Elusive Higgs wins physics Nobel, shared with Englert

2019-03-13 12:19:02

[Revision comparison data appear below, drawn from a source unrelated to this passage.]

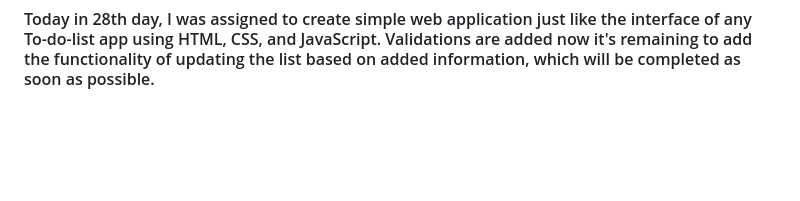
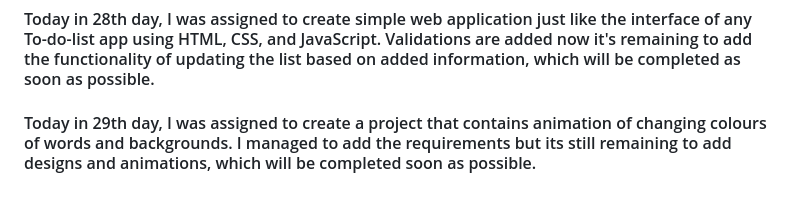
Before and after one commit to niraj5511/30DaysOfJS, a Markdown page: README.md, the part around the change. Rendered like a GitHub page; blank space fills up the shorter version.

Commit message:
Day 29 Work Updated

```diff
--- a/README.md
+++ b/README.md
@@ -145,3 +145,8 @@ Today in 27th day, I was assigned to create simple portfolio website of author u
 <h4>
 Today in 28th day, I was assigned to create simple web application just like the interface of any To-do-list app using HTML, CSS, and JavaScript. Validations are added now it's remaining to add the functionality of updating the list based on added information, which will be completed as soon as possible.
 </h4>
+
+<!-- 29-Day -->
+<h4>
+Today in 29th day, I was assigned to create a project that contains animation of changing colours of words and backgrounds. I managed to add the requirements but its still remaining to add designs and animations, which will be completed soon as possible.
+</h4>
```
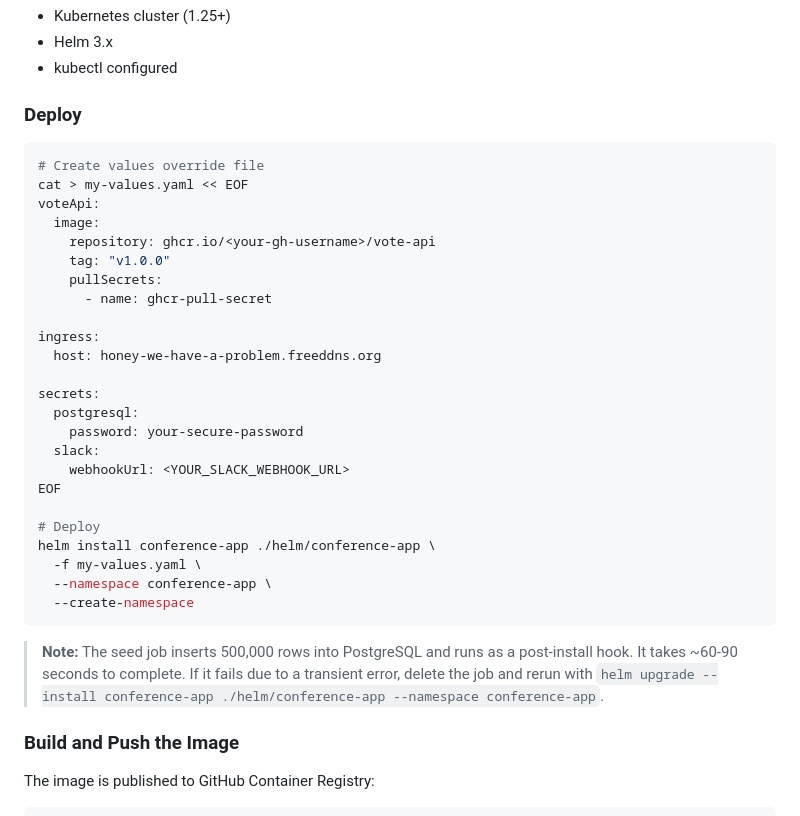
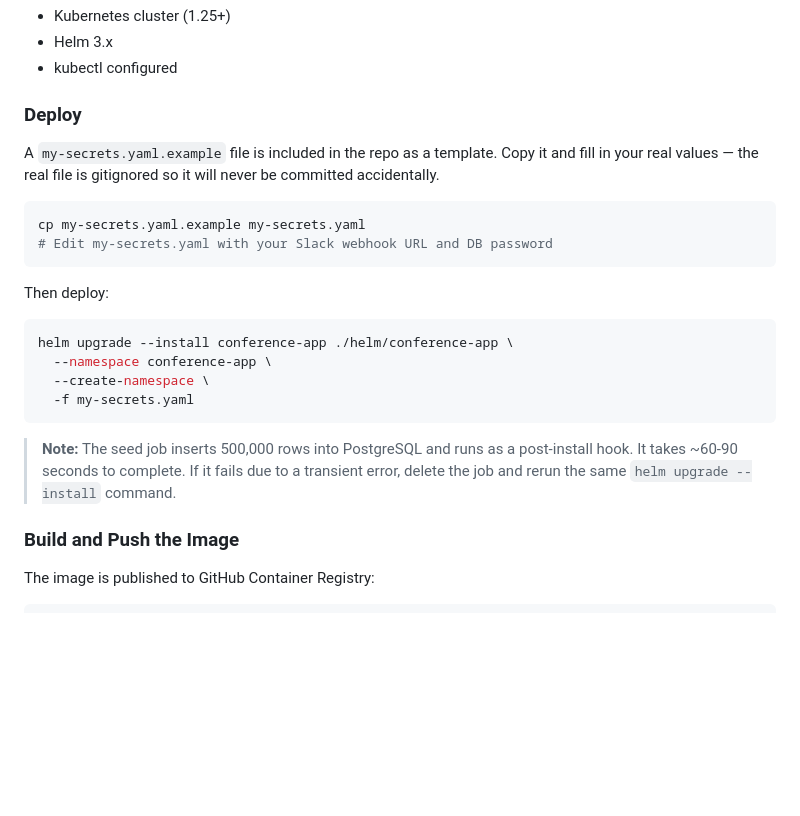
Before and after one commit to jakepage91/honey-the-audience-broke-my-app, a Markdown page: README.md, the part around the change. GitHub-like rendering; blank space fills up the shorter version.

Commit message:
Update README deploy workflow to use my-secrets.yaml
Replace the inline cat > my-values.yaml block with the cp from example
file approach, consistent with the gitignored my-secrets.yaml workflow.

````diff
--- a/README.md
+++ b/README.md
@@ -54,34 +54,23 @@ docker-compose up -d
 
 ### Deploy
 
+A `my-secrets.yaml.example` file is included in the repo as a template. Copy it and fill in your real values — the real file is gitignored so it will never be committed accidentally.
+
 ```bash
-# Create values override file
-cat > my-values.yaml << EOF
-voteApi:
-  image:
-    repository: ghcr.io/<your-gh-username>/vote-api
-    tag: "v1.0.0"
-    pullSecrets:
-      - name: ghcr-pull-secret
-
-ingress:
-  host: honey-we-have-a-problem.freeddns.org
-
-secrets:
-  postgresql:
-    password: your-secure-password
-  slack:
-    webhookUrl: <YOUR_SLACK_WEBHOOK_URL>
-EOF
-
-# Deploy
-helm install conference-app ./helm/conference-app \
-  -f my-values.yaml \
-  --namespace conference-app \
-  --create-namespace
+cp my-secrets.yaml.example my-secrets.yaml
+# Edit my-secrets.yaml with your Slack webhook URL and DB password
 ```
 
-> **Note:** The seed job inserts 500,000 rows into PostgreSQL and runs as a post-install hook. It takes ~60-90 seconds to complete. If it fails due to a transient error, delete the job and rerun with `helm upgrade --install conference-app ./helm/conference-app --namespace conference-app`.
+Then deploy:
+
+```bash
+helm upgrade --install conference-app ./helm/conference-app \
+  --namespace conference-app \
+  --create-namespace \
+  -f my-secrets.yaml
+```
+
+> **Note:** The seed job inserts 500,000 rows into PostgreSQL and runs as a post-install hook. It takes ~60-90 seconds to complete. If it fails due to a transient error, delete the job and rerun the same `helm upgrade --install` command.
 
 ### Build and Push the Image
 
````
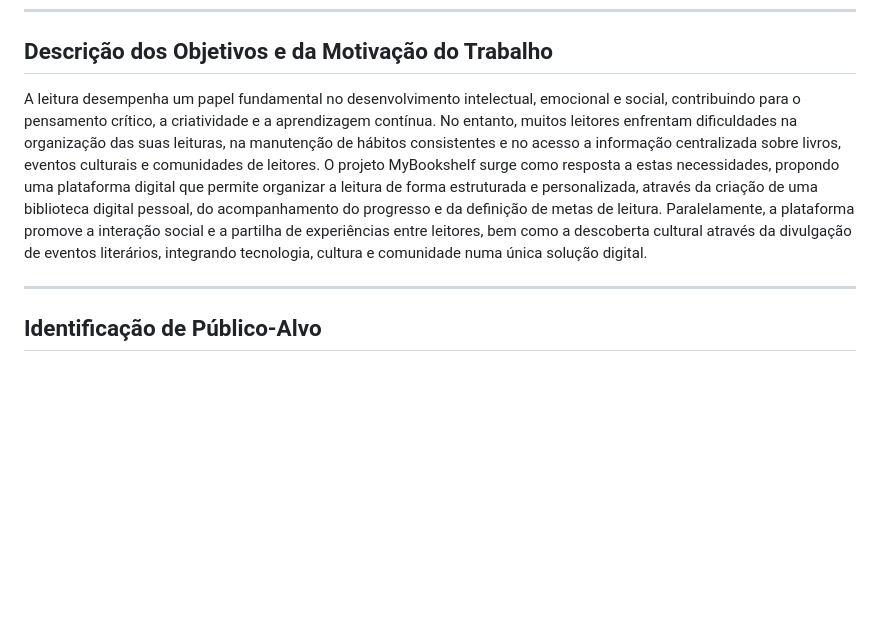
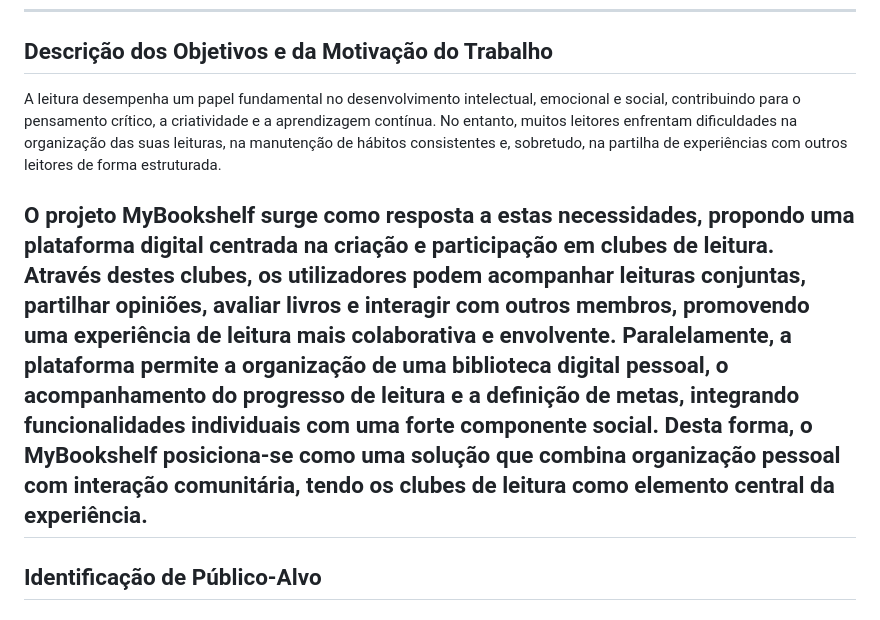
Before and after one commit to Dario8724/MyBookshelf, a Markdown page: README.md, the part around the change. Drawn GitHub-style; blank space fills up the shorter version.

```diff
--- a/README.md
+++ b/README.md
@@ -103,9 +103,9 @@ A plataforma também terá a funcionalidade de mapear e relacionar espacialmente
 
 ## Descrição dos Objetivos e da Motivação do Trabalho
 
-A leitura desempenha um papel fundamental no desenvolvimento intelectual, emocional e social, contribuindo para o pensamento crítico, a criatividade e a aprendizagem contínua. No entanto, muitos leitores enfrentam dificuldades na organização das suas leituras, na manutenção de hábitos consistentes e no acesso a informação centralizada sobre livros, eventos culturais e comunidades de leitores.
-O projeto MyBookshelf surge como resposta a estas necessidades, propondo uma plataforma digital que permite organizar a leitura de forma estruturada e personalizada, através da criação de uma biblioteca digital pessoal, do acompanhamento do progresso e da definição de metas de leitura. Paralelamente, a plataforma promove a interação social e a partilha de experiências entre leitores, bem como a descoberta cultural através da divulgação de eventos literários, integrando tecnologia, cultura e comunidade numa única solução digital.
+A leitura desempenha um papel fundamental no desenvolvimento intelectual, emocional e social, contribuindo para o pensamento crítico, a criatividade e a aprendizagem contínua. No entanto, muitos leitores enfrentam dificuldades na organização das suas leituras, na manutenção de hábitos consistentes e, sobretudo, na partilha de experiências com outros leitores de forma estruturada.
 
+O projeto MyBookshelf surge como resposta a estas necessidades, propondo uma plataforma digital centrada na criação e participação em clubes de leitura. Através destes clubes, os utilizadores podem acompanhar leituras conjuntas, partilhar opiniões, avaliar livros e interagir com outros membros, promovendo uma experiência de leitura mais colaborativa e envolvente. Paralelamente, a plataforma permite a organização de uma biblioteca digital pessoal, o acompanhamento do progresso de leitura e a definição de metas, integrando funcionalidades individuais com uma forte componente social. Desta forma, o MyBookshelf posiciona-se como uma solução que combina organização pessoal com interação comunitária, tendo os clubes de leitura como elemento central da experiência.
 ---
 
 ## Identificação de Público-Alvo
```
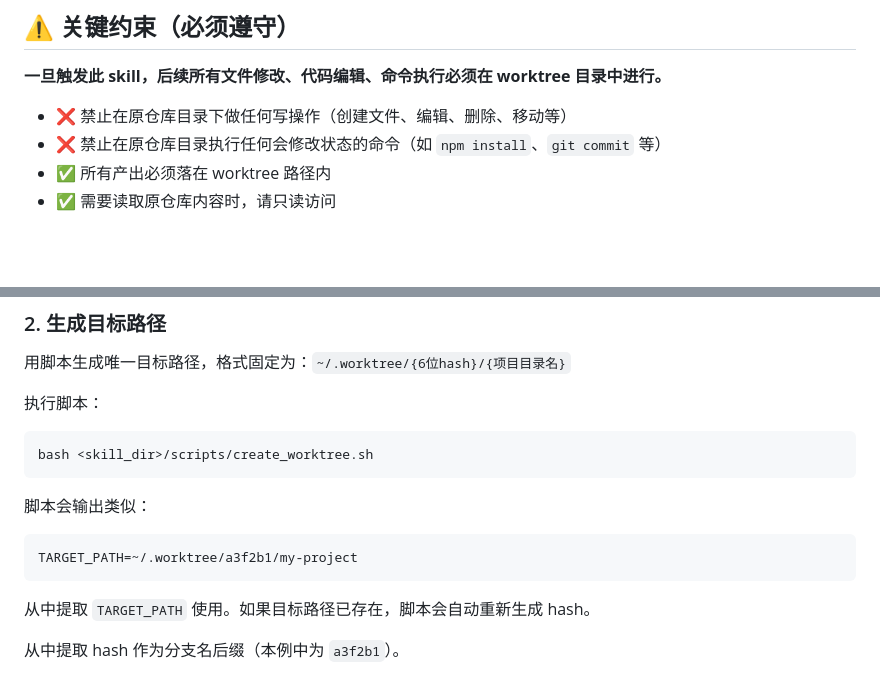
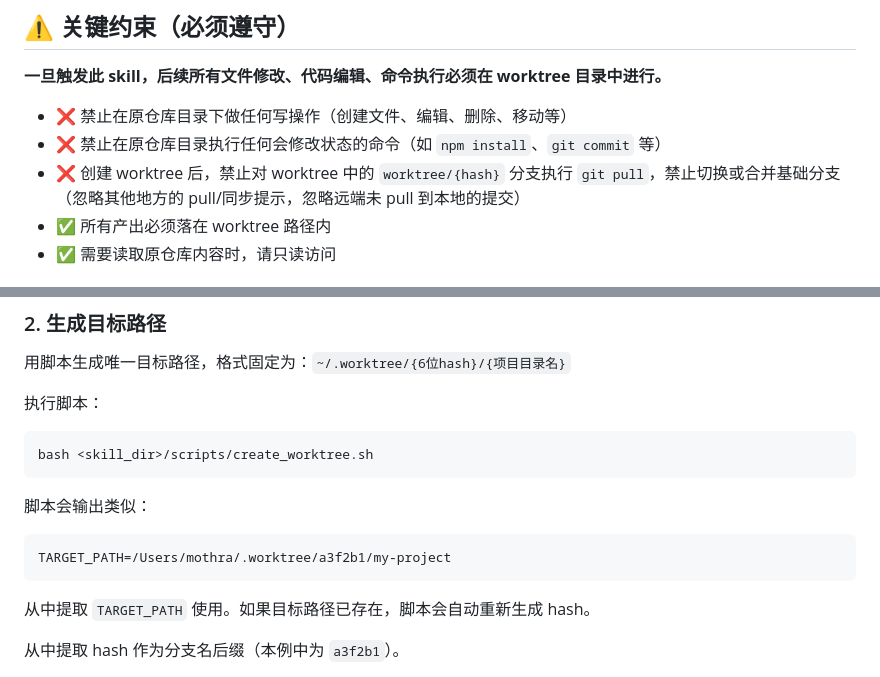
Before and after one commit to musnows/scriverse-llm-racing, a Markdown page: data/git-worktree/SKILL.md, 2 parts joined by grey strips. Drawn GitHub-style; blank space fills up the shorter version.

Commit message:
docs(data): sync git worktree skill

````diff
--- a/data/git-worktree/SKILL.md
+++ b/data/git-worktree/SKILL.md
@@ -13,6 +13,7 @@ description: "创建 git worktree 将当前项目隔离到 ~/.worktree/ 下独
 
 - ❌ 禁止在原仓库目录下做任何写操作（创建文件、编辑、删除、移动等）
 - ❌ 禁止在原仓库目录执行任何会修改状态的命令（如 `npm install`、`git commit` 等）
+- ❌ 创建 worktree 后，禁止对 worktree 中的 `worktree/{hash}` 分支执行 `git pull`，禁止切换或合并基础分支（忽略其他地方的 pull/同步提示，忽略远端未 pull 到本地的提交）
 - ✅ 所有产出必须落在 worktree 路径内
 - ✅ 需要读取原仓库内容时，请只读访问
 
@@ -62,7 +63,7 @@ bash <skill_dir>/scripts/create_worktree.sh
 
 脚本会输出类似：
 ```
-TARGET_PATH=~/.worktree/a3f2b1/my-project
+TARGET_PATH=/Users/mothra/.worktree/a3f2b1/my-project
 ```
 
 从中提取 `TARGET_PATH` 使用。如果目标路径已存在，脚本会自动重新生成 hash。
````
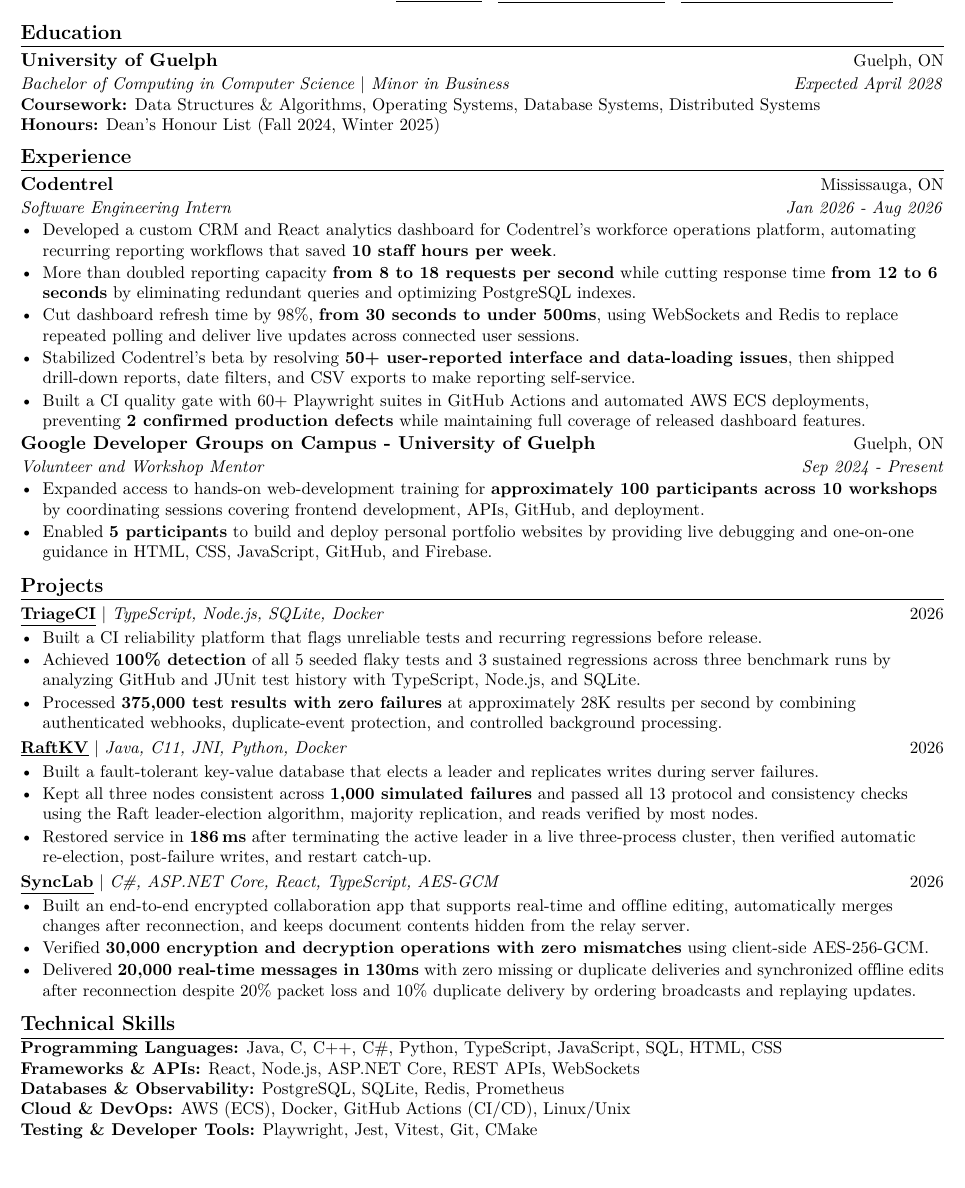
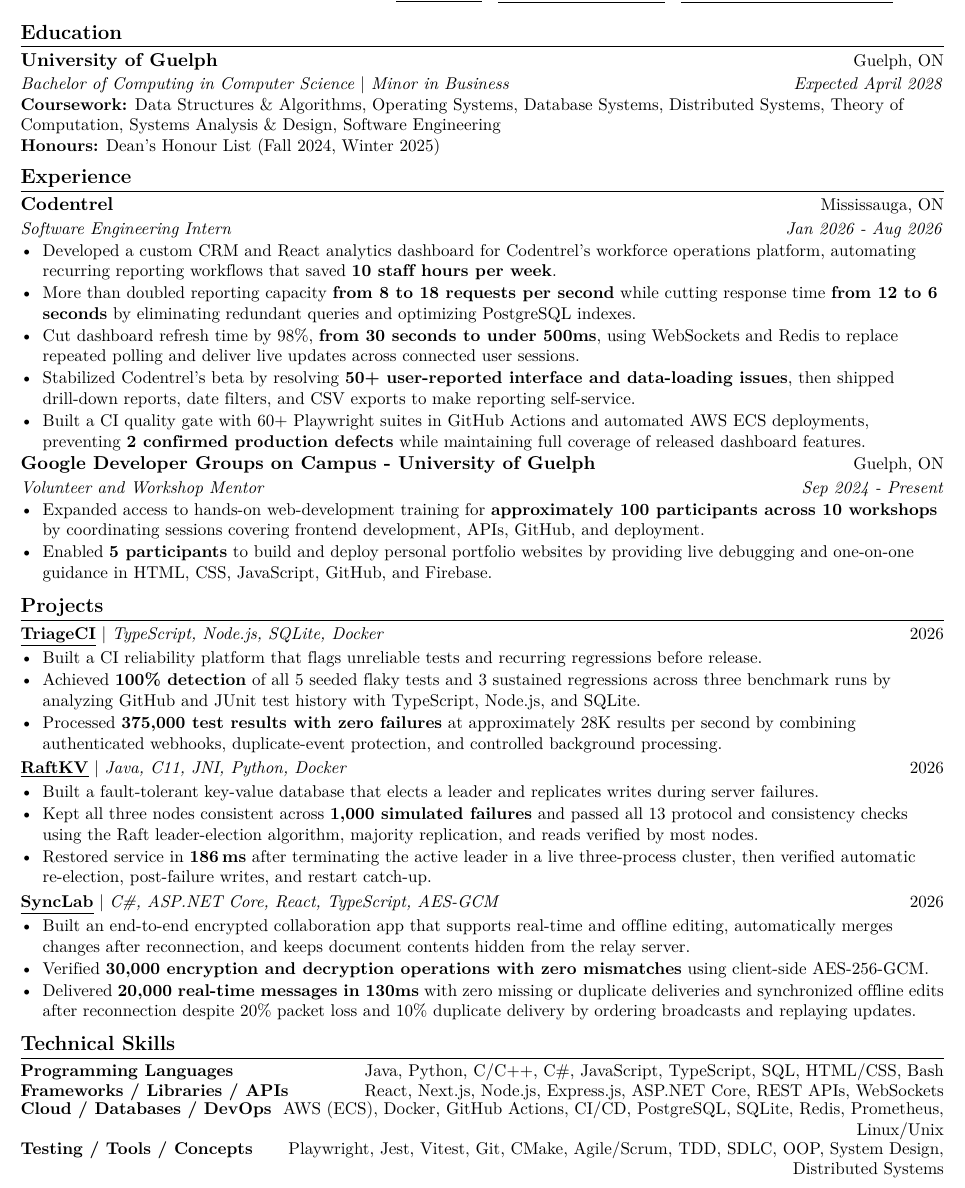
Before and after one commit to EesherJ39/portfolio, a LaTeX CV (resume/Eesher_Janda_Resume.tex): part of the page, cut so that both start at the same text. Compiled offline with pdfLaTeX.

Commit message:
Broaden ATS skills and coursework

```diff
--- a/resume/Eesher_Janda_Resume.tex
+++ b/resume/Eesher_Janda_Resume.tex
@@ -43,6 +43,11 @@
     itemsep=1pt,topsep=1pt,parsep=0pt,partopsep=0pt]\small
 }{\end{itemize}\vspace{0pt}}
 \newcommand{\resumeItem}[1]{\item #1}
+\newcommand{\resumeSkillRow}[2]{%
+  \begin{tabularx}{\textwidth}{@{}>{\bfseries}l >{\raggedleft\arraybackslash}X@{}}
+    #1 & #2
+  \end{tabularx}\vspace{-2pt}%
+}
 
 \begin{document}
 
@@ -61,7 +66,7 @@
   {University of Guelph}{Guelph, ON}
   {Bachelor of Computing in Computer Science $|$ Minor in Business}{Expected April 2028}
 {\small
-  \textbf{Coursework:} Data Structures \& Algorithms, Operating Systems, Database Systems, Distributed Systems\\
+  \textbf{Coursework:} Data Structures \& Algorithms, Operating Systems, Database Systems, Distributed Systems, Theory of Computation, Systems Analysis \& Design, Software Engineering\\
   \textbf{Honours:} Dean's Honour List (Fall 2024, Winter 2025)\par
 }
 
@@ -113,13 +118,13 @@
   \resumeItem{Delivered \textbf{20,000 real-time messages in 130ms} with zero missing or duplicate deliveries and synchronized of{}f{}line edits after reconnection despite 20\% packet loss and 10\% duplicate delivery by ordering broadcasts and replaying updates.}
 \end{resumeItems}
 
+\enlargethispage{24pt}
 \section{Technical Skills}
 {\small
-  \textbf{Programming Languages:} Java, C, C++, C\#, Python, TypeScript, JavaScript, SQL, HTML, CSS\\
-  \textbf{Frameworks \& APIs:} React, Node.js, ASP.NET Core, REST APIs, WebSockets\\
-  \textbf{Databases \& Observability:} PostgreSQL, SQLite, Redis, Prometheus\\
-  \textbf{Cloud \& DevOps:} AWS (ECS), Docker, GitHub Actions (CI/CD), Linux/Unix\\
-  \textbf{Testing \& Developer Tools:} Playwright, Jest, Vitest, Git, CMake\par
+  \resumeSkillRow{Programming Languages}{Java, Python, C/C++, C\#, JavaScript, TypeScript, SQL, HTML/CSS, Bash}
+  \resumeSkillRow{Frameworks / Libraries / APIs}{React, Next.js, Node.js, Express.js, ASP.NET Core, REST APIs, WebSockets}
+  \resumeSkillRow{Cloud / Databases / DevOps}{AWS (ECS), Docker, GitHub Actions, CI/CD, PostgreSQL, SQLite, Redis, Prometheus, Linux/Unix}
+  \resumeSkillRow{Testing / Tools / Concepts}{Playwright, Jest, Vitest, Git, CMake, Agile/Scrum, TDD, SDLC, OOP, System Design, Distributed Systems}
 }
 
 \end{document}
```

By Jacob Aron (Image: Martial Trezzini/epa/Corbis) When you have waited nearly 50 years, what’s another hour? As New Scientist and many others predicted, Peter Higgs of the University of Edinburgh, UK, and François Englert of the Free University of Brussels, Belgium, have won this year’s Nobel prize in physics for developing the theory of how particles acquire mass. The announcement in Stockholm, Sweden, came after a short delay, perhaps because the Nobel committee was conducting its own Higgs hunt. While the Higgs boson gets all the glory, it is the Higgs field that gets particle physicists excited. It interacts with each of the fundamental particles in different ways, giving them mass. For instance, the W and Z bosons experience the Higgs field as a thick treacle, making them some of the heaviest fundamental particles while the photon doesn’t feel its influence at all, so is massless. The Higgs boson is a quantum ripple in the field whose existence proves that the field exists. Englert and his late colleague Robert Brout were the first to describe how this field might operate, but it was Peter Higgs who first predicted the particle that bears his name. The Nobel committee awarded them the prize “for the theoretical discovery of a mechanism that contributes to our understanding of the origin of mass of subatomic particles”, and also gave a nod to the ATLAS and CMS experiments at CERN for the actual discovery of the Higgs last year. Brout is not eligible for the prize, as the Nobel is not awarded posthumously, while theorists Richard Hagen, Gerald Guralnik and Tom Kibble were not recognised, despite some calls for that to happen. “I am overwhelmed to receive this award and thank the Royal Swedish Academy,” said Higgs in a statement. He is rumoured to be on holiday without a phone, to avoid media attention. “We tried quite hard to get hold of him, but all the numbers we tried he didn’t answer,” said Staffan Normark of the Royal Swedish Academy of Sciences. Instead they sent him an email. Normak would not confirm whether this was the reason for the delay, saying only that the Nobel Academy makes its final decision on the prize today and no sooner. “You may imagine this is not very unpleasant, I’m very, very happy,” said Englert in reaction to the award. He also revealed that he and Higgs had only met for the first time at CERN when the discovery of the boson was revealed, though the pair have met since. “I’m going to congratulate him because I think he did important and excellent work.” Although the discovery of the Higgs boson confirms the theoretical mechanism, physicists are still trying to fully understand the particle. Initially, they referred to it as “a Higgs-like particle”, cautious that not all of the boson’s predicted properties had been confirmed. In March this year it got upgraded to “a” Higgs – not “the” Higgs – when the particle was confirmed to give mass to W and Z bosons. The LHC at CERN in Geneva, Switzerland, is shut down until 2015 for an upgrade to higher collision energies, which could reveal further details. “There are a few big questions [remaining],” said Englert this morning. For instance, the theory of supersymmetry predicts that all particles – including the Higgs – have heavier partners. The hope is that higher energy collisions will in time reveal some of these. More on these topics: